The New Jersey Law Against Discrimination ("LAD") was amended effective January 13, 2008, to expressly provide that employers must reasonably accommodate applicants' and employees' sincerely held religious beliefs - such as allowing time off to observe the Sabbath or other holy days - unless to do so would impose an undue burden. Although the LAD has long prohibited discrimination on the basis of religion, the new amendments establish an affirmative duty of reasonable accommodation not previously recognized under state law. Indeed, the newly-enacted reasonable accommodation obligations appear to greatly exceed employers' existing obligations under federal law.

The new LAD amendment provides that an employer may not "impose upon a person as a condition of obtaining or retaining employment, including opportunities for promotion, advancement or transfers, any terms or conditions that would require a person to violate or forego a sincerely held religious practice or religious observance" unless "after engaging in a bona fide effort the employer demonstrates that it is unable to reasonably accommodate the religious observance or practice without undue hardship on the conduct of the employer's business."

Thus, for example, an employer may be required to honor employee requests not to work on Saturdays or Sundays or requests to adjust their work schedules to permit attendance at worship services, unless such schedule accommodations would impose an undue hardship. The new law further provides that if an employer grants time off from work for religious reasons as a reasonable accommodation, the employer may require that the employee make up the work "at some other mutually convenient time," or may charge the time off against any accrued leave with pay (other than sick leave), or may charge the time off as leave without pay.

Undue Hardship Considerations

The amendment does not define what constitutes a "bona fide effort" to reach a reasonable accommodation, but does define an "undue hardship" as an "accommodation requiring (1) unreasonable expense or difficulty, (2) unreasonable interference with the safe or efficient operation of the workplace, (3) a violation of a bona fide seniority system or (4) a violation of any provision of a bona fide collective bargaining agreement."

The new law identifies various factors employers should consider in determining whether an accommodation constitutes an undue hardship, including "the identifiable cost of the accommodation, including the cost of loss of productivity and of retaining or hiring employees or transferring employees from one facility to another, in relation to the size and operating cost of the employer" as well as "the number of individuals who will need the particular accommodation."

The law also contains two "safe harbor" provisions, by specifically providing that (1) "an accommodation shall be considered to constitute an undue hardship if it will result in the inability of an employee to perform the essential functions of the position in which he or she is employed," and (2) no accommodation is required "where the uniform application of terms and conditions of attendance to employees is essential to prevent undue hardship to the employer." The law does not further explain this latter exception and thus the circumstances of its application are uncertain.

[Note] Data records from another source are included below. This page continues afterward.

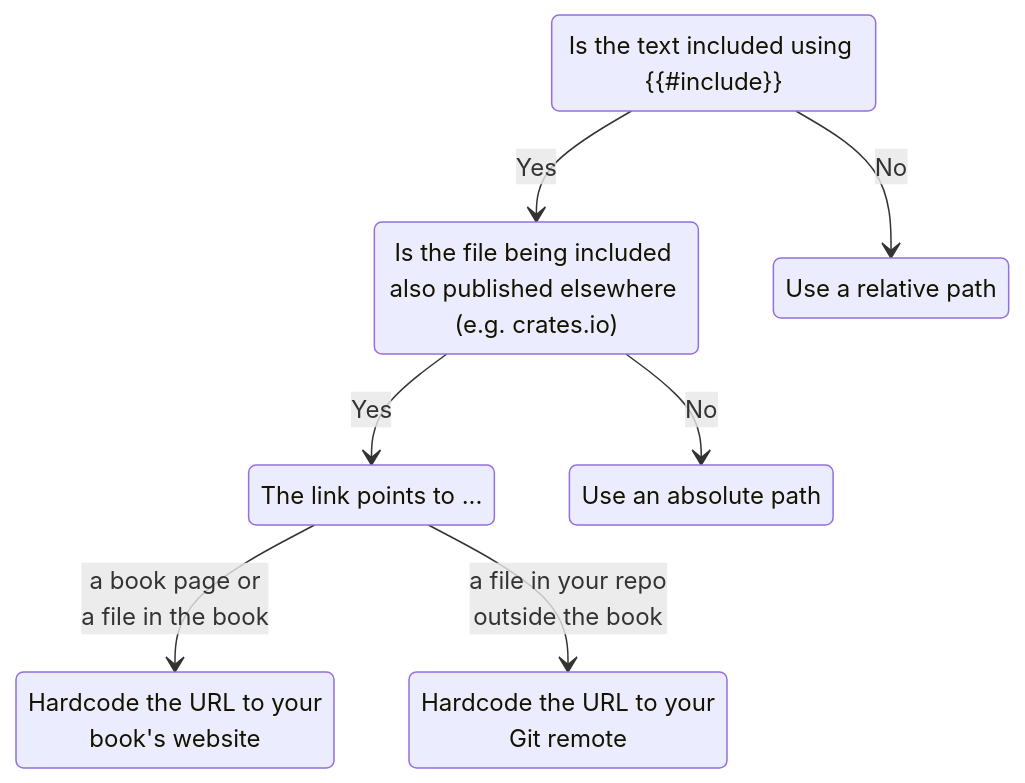
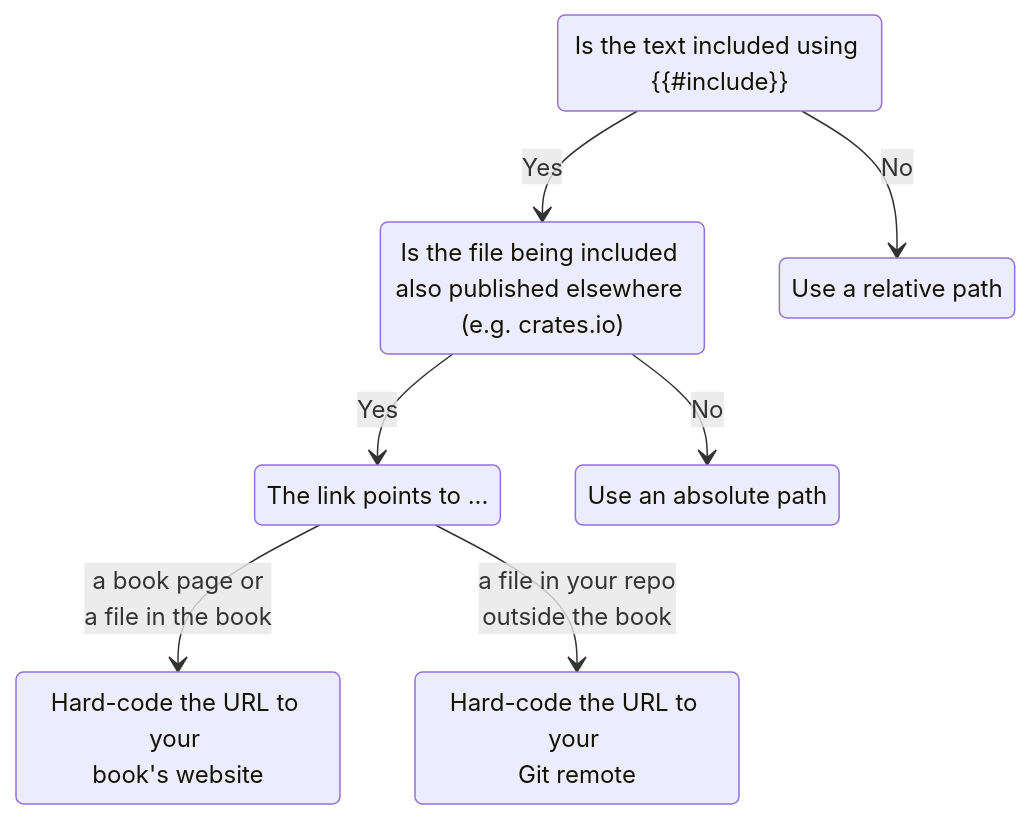
The diagram in docs/src/permalinks/more-ways-to-link.md (tonywu6/mdbookkit), drawn with Mermaid before and after one commit. The commit also changed 11 other files, not shown here.

````diff
--- a/docs/src/permalinks/more-ways-to-link.md
+++ b/docs/src/permalinks/more-ways-to-link.md
@@ -16,17 +16,17 @@
 ```mermaid
 stateDiagram-v2
     start          : Is the text included using {{#include}}
     included       : Is the file being included also published elsewhere <br>(e.g. crates.io)
     external       : The link points to ...
     relativePath   : Use a relative path
     absolutePath   : Use an absolute path
-    bookUrl        : Hardcode the URL to your <br>book's website
-    repoUrl        : Hardcode the URL to your <br>Git remote
+    bookUrl        : Hard-code the URL to your <br>book's website
+    repoUrl        : Hard-code the URL to your <br>Git remote
 
     start --> included: Yes
     start --> relativePath: No
     included --> external: Yes
     included --> absolutePath: No
     external --> bookUrl: a book page or <br>a file in the book
     external --> repoUrl: a file in your repo <br>outside the book
 ```
````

The new law appears to impose a much greater reasonable accommodation obligation upon New Jersey employers than exists under federal law. Under federal law, the Supreme Court has held that if an accommodation imposes more than a "de minimis" burden on an employer, the accommodation need not be granted. The LAD amendments appear to require more than simply a de minimis burden to justify denial of an accommodation. Many observers believe that the Supreme Court's narrow reading of Title VII's religious accommodation requirement reflects hesitancy by the Court to run afoul of the Constitution's First Amendment ban on establishment of religion. The fate of any First Amendment challenge to the LAD's new requirements remains to be seen.

Impact on Pay and Benefits

The new law also addresses various pay and benefits ramifications of granting a religious accommodation.

If an employer grants a schedule change as an accommodation, the employee is not entitled to any "premium wages" (such as premium pay for night, weekend or holiday work) or "premium benefits" (including seniority, sick leave or annual leave) that would ordinarily be applicable to the hours worked by the employee as an accommodation. For example, if an employer permits an employee to work the night shift rather than the day shift in order to attend religious services on Sundays, the employee is not entitled to any night shift differential that might otherwise be applicable.

However, this provision does not relieve the employer of any obligation to pay overtime wages, nor does it supersede any entitlement to premium wages or benefits due under a collective bargaining agreement. Moreover, the employer must count any hours worked by an employee as an accommodation "towards the accruing of seniority, pension and other benefits."